Detected change data:

..........

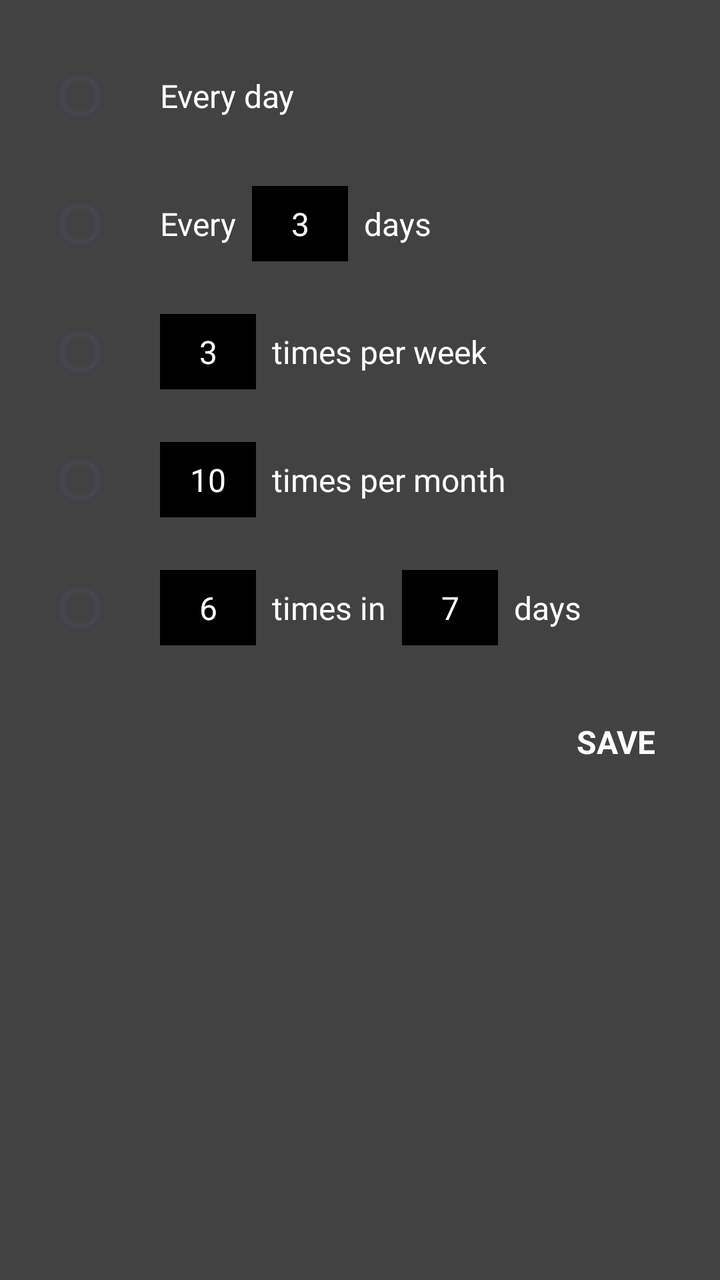
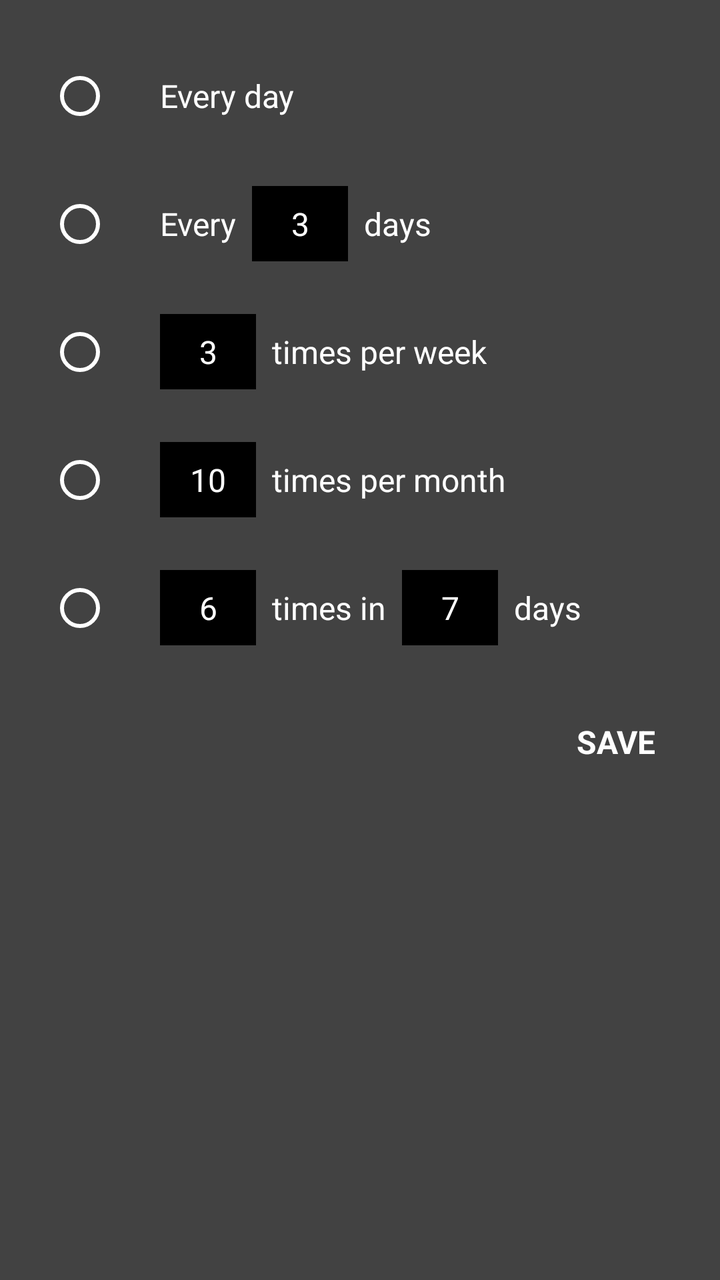

Two renders of the same Android screen: before a commit and after it. Below are the layout's source before the change and the commit's diff.
<!-- AndroidManifest.xml: application theme Theme.PBD3FinalCapstone -->
<!-- res/layout/dialog_freq_opt_yesno.xml -->
<?xml version="1.0" encoding="utf-8"?>
<LinearLayout xmlns:android="http://schemas.android.com/apk/res/android"
    android:layout_width="match_parent"
    android:layout_height="wrap_content"
    xmlns:app="http://schemas.android.com/apk/res-auto"
    android:background="#424242"
    android:orientation="vertical"
    android:padding="24dp">

    <RadioGroup
        android:id="@+id/radio_group_freq"
        android:layout_width="match_parent"
        android:layout_height="wrap_content"
        android:orientation="vertical">

        <LinearLayout
            android:layout_width="match_parent"
            android:layout_height="wrap_content"
            android:layout_marginBottom="16dp"
            android:gravity="center_vertical"
            android:orientation="horizontal">

            <RadioButton
                android:id="@+id/radio_every_day"
                android:layout_width="wrap_content"
                android:layout_height="wrap_content"
                android:buttonTint="#BDBDBD" />

            <TextView
                android:layout_width="wrap_content"
                android:layout_height="wrap_content"
                android:layout_marginStart="8dp"
                android:text="Every day"
                android:textColor="#FFFFFF"
                android:textSize="16sp" />
        </LinearLayout>

        <LinearLayout
            android:layout_width="match_parent"
            android:layout_height="wrap_content"
            android:layout_marginBottom="16dp"
            android:gravity="center_vertical"
            android:orientation="horizontal">

            <RadioButton
                android:id="@+id/radio_every_x_days"
                android:layout_width="wrap_content"
                android:layout_height="wrap_content"
                android:buttonTint="#BDBDBD" />

            <TextView
                android:layout_width="wrap_content"
                android:layout_height="wrap_content"
                android:layout_marginStart="8dp"
                android:text="Every"
                android:textColor="#FFFFFF"
                android:textSize="16sp" />

            <EditText
                android:id="@+id/edit_every_x_days"
                android:layout_width="48dp"
                android:layout_height="wrap_content"
                android:layout_marginStart="8dp"
                android:layout_marginEnd="8dp"
                android:background="#000000"
                android:gravity="center"
                android:inputType="number"
                android:padding="8dp"
                android:text="3"
                android:textColor="#FFFFFF"
                android:textSize="16sp" />

            <TextView
                android:layout_width="wrap_content"
                android:layout_height="wrap_content"
                android:text="days"
                android:textColor="#FFFFFF"
                android:textSize="16sp" />
        </LinearLayout>

        <LinearLayout
            android:layout_width="match_parent"
            android:layout_height="wrap_content"
            android:layout_marginBottom="16dp"
            android:gravity="center_vertical"
            android:orientation="horizontal">

            <RadioButton
                android:id="@+id/radio_times_per_week"
                android:layout_width="wrap_content"
                android:layout_height="wrap_content"
                android:buttonTint="#BDBDBD" />

            <EditText
                android:id="@+id/edit_times_per_week"
                android:layout_width="48dp"
                android:layout_height="wrap_content"
                android:layout_marginStart="8dp"
                android:layout_marginEnd="8dp"
                android:background="#000000"
                android:gravity="center"
                android:inputType="number"
                android:padding="8dp"
                android:text="3"
                android:textColor="#FFFFFF"
                android:textSize="16sp" />

            <TextView
                android:layout_width="wrap_content"
                android:layout_height="wrap_content"
                android:text="times per week"
                android:textColor="#FFFFFF"
                android:textSize="16sp" />
        </LinearLayout>

        <LinearLayout
            android:layout_width="match_parent"
            android:layout_height="wrap_content"
            android:layout_marginBottom="16dp"
            android:gravity="center_vertical"
            android:orientation="horizontal">

            <RadioButton
                android:id="@+id/radio_times_per_month"
                android:layout_width="wrap_content"
                android:layout_height="wrap_content"
                android:buttonTint="#BDBDBD" />

            <EditText
                android:id="@+id/edit_times_per_month"
                android:layout_width="48dp"
                android:layout_height="wrap_content"
                android:layout_marginStart="8dp"
                android:layout_marginEnd="8dp"
                android:background="#000000"
                android:gravity="center"
                android:inputType="number"
                android:padding="8dp"
                android:text="10"
                android:textColor="#FFFFFF"
                android:textSize="16sp" />

            <TextView
                android:layout_width="wrap_content"
                android:layout_height="wrap_content"
                android:text="times per month"
                android:textColor="#FFFFFF"
                android:textSize="16sp" />
        </LinearLayout>

        <LinearLayout
            android:layout_width="match_parent"
            android:layout_height="wrap_content"
            android:layout_marginBottom="24dp"
            android:gravity="center_vertical"
            android:orientation="horizontal">

            <RadioButton
                android:id="@+id/radio_times_in_days"
                android:layout_width="wrap_content"
                android:layout_height="wrap_content"
                android:buttonTint="#BDBDBD"/>

            <EditText
                android:id="@+id/edit_times_in_days_x"
                android:layout_width="48dp"
                android:layout_height="wrap_content"
                android:layout_marginStart="8dp"
                android:layout_marginEnd="8dp"
                android:background="#000000"
                android:gravity="center"
                android:inputType="number"
                android:padding="8dp"
                android:text="6"
                android:textColor="#FFFFFF"
                android:textSize="16sp" />

            <TextView
                android:layout_width="wrap_content"
                android:layout_height="wrap_content"
                android:text="times in"
                android:textColor="#FFFFFF"
                android:textSize="16sp" />

            <EditText
                android:id="@+id/edit_times_in_days_y"
                android:layout_width="48dp"
                android:layout_height="wrap_content"
                android:layout_marginStart="8dp"
                android:layout_marginEnd="8dp"
                android:background="#000000"
                android:gravity="center"
                android:inputType="number"
                android:padding="8dp"
                android:text="7"
                android:textColor="#FFFFFF"
                android:textSize="16sp" />

            <TextView
                android:layout_width="wrap_content"
                android:layout_height="wrap_content"
                android:text="days"
                android:textColor="#FFFFFF"
                android:textSize="16sp" />
        </LinearLayout>

    </RadioGroup>

    <TextView
        android:id="@+id/btn_save"
        android:layout_width="wrap_content"
        android:layout_height="wrap_content"
        android:layout_gravity="end"
        android:padding="8dp"
        android:text="SAVE"
        android:textColor="#FFFFFF"
        android:textSize="16sp"
        android:textStyle="bold" />

</LinearLayout>
<!-- resources referenced by this layout -->
<resources>
  <style name="Theme.PBD3FinalCapstone" parent="Base.Theme.PBD3FinalCapstone" />
  <style name="Base.Theme.PBD3FinalCapstone" parent="Theme.Material3.DayNight.NoActionBar">
          
          
  
          <item name="android:statusBarColor">#82EC54</item>
          <item name="colorPrimary">#FFFFFF</item>
          <item name="colorPrimaryVariant">#FFFFFF</item>
          <item name="colorSecondary">#FFFFFF</item>
          <item name="colorSecondaryVariant">#FFFFFF</item>
          <item name="colorAccent">#FFFFFF</item>
          <item name="android:colorControlActivated">#FFFFFF</item>
          <item name="android:colorControlHighlight">#FFFFFF</item>
          <item name="android:colorPrimary">#FFFFFF</item>
          <item name="android:textColorPrimary">#FFFFFF</item>
          <item name="android:textColorSecondary">#FFFFFF</item>
          <item name="android:editTextColor">#FFFFFF</item>
          <item name="android:textColorHint">#9E9E9E</item>
      </style>
</resources>

<!-- the commit's change to res/layout/dialog_freq_opt_yesno.xml (unified diff, before → after) -->
@@ -24,7 +24,9 @@
                 android:id="@+id/radio_every_day"
                 android:layout_width="wrap_content"
                 android:layout_height="wrap_content"
-                android:buttonTint="#BDBDBD" />
+                app:useMaterialThemeColors="false"
+                app:buttonTint="#FFFFFF"
+                android:buttonTint="#FFFFFF" />
 
             <TextView
                 android:layout_width="wrap_content"
@@ -46,7 +48,9 @@
                 android:id="@+id/radio_every_x_days"
                 android:layout_width="wrap_content"
                 android:layout_height="wrap_content"
-                android:buttonTint="#BDBDBD" />
+                app:useMaterialThemeColors="false"
+                app:buttonTint="#FFFFFF"
+                android:buttonTint="#FFFFFF" />
 
             <TextView
                 android:layout_width="wrap_content"
@@ -89,7 +93,9 @@
                 android:id="@+id/radio_times_per_week"
                 android:layout_width="wrap_content"
                 android:layout_height="wrap_content"
-                android:buttonTint="#BDBDBD" />
+                app:useMaterialThemeColors="false"
+                app:buttonTint="#FFFFFF"
+                android:buttonTint="#FFFFFF" />
 
             <EditText
                 android:id="@+id/edit_times_per_week"
@@ -124,7 +130,9 @@
                 android:id="@+id/radio_times_per_month"
                 android:layout_width="wrap_content"
                 android:layout_height="wrap_content"
-                android:buttonTint="#BDBDBD" />
+                app:useMaterialThemeColors="false"
+                app:buttonTint="#FFFFFF"
+                android:buttonTint="#FFFFFF" />
 
             <EditText
                 android:id="@+id/edit_times_per_month"
@@ -159,7 +167,9 @@
                 android:id="@+id/radio_times_in_days"
                 android:layout_width="wrap_content"
                 android:layout_height="wrap_content"
-                android:buttonTint="#BDBDBD"/>
+                app:useMaterialThemeColors="false"
+                app:buttonTint="#FFFFFF"
+                android:buttonTint="#FFFFFF"/>
 
             <EditText
                 android:id="@+id/edit_times_in_days_x"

..........

Please report all lines in the entries where "schemas" appears.

§ REPLY:
<LinearLayout xmlns:android="http://schemas.android.com/apk/res/android"
    xmlns:app="http://schemas.android.com/apk/res-auto"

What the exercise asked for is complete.